What is required:
The lines below, all of them, should be returned exactly as they appear.

Source records:
========================================================================

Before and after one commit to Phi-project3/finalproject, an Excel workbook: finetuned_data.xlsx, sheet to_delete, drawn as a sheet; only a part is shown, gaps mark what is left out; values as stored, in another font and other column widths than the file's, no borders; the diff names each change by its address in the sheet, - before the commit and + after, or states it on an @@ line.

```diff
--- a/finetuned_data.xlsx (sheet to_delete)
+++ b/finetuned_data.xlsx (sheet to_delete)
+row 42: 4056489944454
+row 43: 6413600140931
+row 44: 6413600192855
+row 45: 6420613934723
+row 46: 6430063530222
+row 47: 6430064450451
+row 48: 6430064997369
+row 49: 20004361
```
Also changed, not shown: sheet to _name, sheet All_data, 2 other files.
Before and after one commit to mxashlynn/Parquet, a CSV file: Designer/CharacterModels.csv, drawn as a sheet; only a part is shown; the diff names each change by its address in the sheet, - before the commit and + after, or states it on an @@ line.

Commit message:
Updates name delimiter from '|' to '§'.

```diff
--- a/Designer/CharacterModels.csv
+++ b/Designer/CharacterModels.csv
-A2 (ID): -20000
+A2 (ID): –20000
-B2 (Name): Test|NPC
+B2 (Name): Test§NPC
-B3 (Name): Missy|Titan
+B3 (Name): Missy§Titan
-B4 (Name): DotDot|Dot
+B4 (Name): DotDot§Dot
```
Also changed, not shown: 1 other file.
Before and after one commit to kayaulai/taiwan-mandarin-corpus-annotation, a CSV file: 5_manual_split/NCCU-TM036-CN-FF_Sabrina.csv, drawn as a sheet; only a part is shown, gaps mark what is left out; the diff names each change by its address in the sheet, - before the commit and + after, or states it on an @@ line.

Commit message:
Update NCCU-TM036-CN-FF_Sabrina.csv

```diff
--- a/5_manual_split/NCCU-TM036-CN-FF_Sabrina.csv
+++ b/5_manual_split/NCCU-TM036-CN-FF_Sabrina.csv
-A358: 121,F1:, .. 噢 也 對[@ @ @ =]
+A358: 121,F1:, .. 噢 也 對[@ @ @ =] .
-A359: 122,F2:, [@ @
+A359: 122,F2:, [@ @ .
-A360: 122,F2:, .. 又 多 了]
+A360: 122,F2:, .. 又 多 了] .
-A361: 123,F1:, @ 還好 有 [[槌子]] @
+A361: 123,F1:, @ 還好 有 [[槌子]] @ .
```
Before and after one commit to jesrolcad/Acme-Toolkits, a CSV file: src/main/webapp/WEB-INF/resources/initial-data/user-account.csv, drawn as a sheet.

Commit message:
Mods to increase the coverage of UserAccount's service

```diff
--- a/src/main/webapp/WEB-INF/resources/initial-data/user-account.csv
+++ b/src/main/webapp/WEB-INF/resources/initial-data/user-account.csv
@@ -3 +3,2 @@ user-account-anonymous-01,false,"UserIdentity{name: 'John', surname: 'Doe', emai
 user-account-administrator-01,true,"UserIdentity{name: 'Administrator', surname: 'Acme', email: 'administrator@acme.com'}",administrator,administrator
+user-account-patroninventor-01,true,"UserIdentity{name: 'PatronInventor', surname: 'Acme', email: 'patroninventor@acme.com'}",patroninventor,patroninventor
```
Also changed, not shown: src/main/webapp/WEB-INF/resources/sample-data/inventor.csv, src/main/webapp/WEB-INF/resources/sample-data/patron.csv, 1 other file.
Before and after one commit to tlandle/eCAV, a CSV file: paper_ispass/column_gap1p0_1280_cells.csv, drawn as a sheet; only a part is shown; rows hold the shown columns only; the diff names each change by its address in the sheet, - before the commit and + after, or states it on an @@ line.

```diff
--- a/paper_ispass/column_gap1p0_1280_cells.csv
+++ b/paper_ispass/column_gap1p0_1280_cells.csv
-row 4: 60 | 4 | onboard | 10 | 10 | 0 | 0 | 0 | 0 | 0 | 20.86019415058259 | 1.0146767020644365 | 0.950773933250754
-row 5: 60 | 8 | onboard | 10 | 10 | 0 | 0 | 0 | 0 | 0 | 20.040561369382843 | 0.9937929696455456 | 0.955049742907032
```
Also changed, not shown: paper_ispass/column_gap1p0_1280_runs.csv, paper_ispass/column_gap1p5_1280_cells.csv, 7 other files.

========================================================================

Written answer:
Before and after one commit to Phi-project3/finalproject, an Excel workbook: finetuned_data.xlsx, sheet to_delete, drawn as a sheet; only a part is shown, gaps mark what is left out; values as stored, in another font and other column widths than the file's, no borders; the diff names each change by its address in the sheet, - before the commit and + after, or states it on an @@ line.

```diff
--- a/finetuned_data.xlsx (sheet to_delete)
+++ b/finetuned_data.xlsx (sheet to_delete)
+row 42: 4056489944454
+row 43: 6413600140931
+row 44: 6413600192855
+row 45: 6420613934723
+row 46: 6430063530222
+row 47: 6430064450451
+row 48: 6430064997369
+row 49: 20004361
```
Also changed, not shown: sheet to _name, sheet All_data, 2 other files.
Before and after one commit to mxashlynn/Parquet, a CSV file: Designer/CharacterModels.csv, drawn as a sheet; only a part is shown; the diff names each change by its address in the sheet, - before the commit and + after, or states it on an @@ line.

Commit message:
Updates name delimiter from '|' to '§'.

```diff
--- a/Designer/CharacterModels.csv
+++ b/Designer/CharacterModels.csv
-A2 (ID): -20000
+A2 (ID): –20000
-B2 (Name): Test|NPC
+B2 (Name): Test§NPC
-B3 (Name): Missy|Titan
+B3 (Name): Missy§Titan
-B4 (Name): DotDot|Dot
+B4 (Name): DotDot§Dot
```
Also changed, not shown: 1 other file.
Before and after one commit to kayaulai/taiwan-mandarin-corpus-annotation, a CSV file: 5_manual_split/NCCU-TM036-CN-FF_Sabrina.csv, drawn as a sheet; only a part is shown, gaps mark what is left out; the diff names each change by its address in the sheet, - before the commit and + after, or states it on an @@ line.

Commit message:
Update NCCU-TM036-CN-FF_Sabrina.csv

```diff
--- a/5_manual_split/NCCU-TM036-CN-FF_Sabrina.csv
+++ b/5_manual_split/NCCU-TM036-CN-FF_Sabrina.csv
-A358: 121,F1:, .. 噢 也 對[@ @ @ =]
+A358: 121,F1:, .. 噢 也 對[@ @ @ =] .
-A359: 122,F2:, [@ @
+A359: 122,F2:, [@ @ .
-A360: 122,F2:, .. 又 多 了]
+A360: 122,F2:, .. 又 多 了] .
-A361: 123,F1:, @ 還好 有 [[槌子]] @
+A361: 123,F1:, @ 還好 有 [[槌子]] @ .
```
Before and after one commit to jesrolcad/Acme-Toolkits, a CSV file: src/main/webapp/WEB-INF/resources/initial-data/user-account.csv, drawn as a sheet.

Commit message:
Mods to increase the coverage of UserAccount's service

```diff
--- a/src/main/webapp/WEB-INF/resources/initial-data/user-account.csv
+++ b/src/main/webapp/WEB-INF/resources/initial-data/user-account.csv
@@ -3 +3,2 @@ user-account-anonymous-01,false,"UserIdentity{name: 'John', surname: 'Doe', emai
 user-account-administrator-01,true,"UserIdentity{name: 'Administrator', surname: 'Acme', email: 'administrator@acme.com'}",administrator,administrator
+user-account-patroninventor-01,true,"UserIdentity{name: 'PatronInventor', surname: 'Acme', email: 'patroninventor@acme.com'}",patroninventor,patroninventor
```
Also changed, not shown: src/main/webapp/WEB-INF/resources/sample-data/inventor.csv, src/main/webapp/WEB-INF/resources/sample-data/patron.csv, 1 other file.
Before and after one commit to tlandle/eCAV, a CSV file: paper_ispass/column_gap1p0_1280_cells.csv, drawn as a sheet; only a part is shown; rows hold the shown columns only; the diff names each change by its address in the sheet, - before the commit and + after, or states it on an @@ line.

```diff
--- a/paper_ispass/column_gap1p0_1280_cells.csv
+++ b/paper_ispass/column_gap1p0_1280_cells.csv
-row 4: 60 | 4 | onboard | 10 | 10 | 0 | 0 | 0 | 0 | 0 | 20.86019415058259 | 1.0146767020644365 | 0.950773933250754
-row 5: 60 | 8 | onboard | 10 | 10 | 0 | 0 | 0 | 0 | 0 | 20.040561369382843 | 0.9937929696455456 | 0.955049742907032
```
Also changed, not shown: paper_ispass/column_gap1p0_1280_runs.csv, paper_ispass/column_gap1p5_1280_cells.csv, 7 other files.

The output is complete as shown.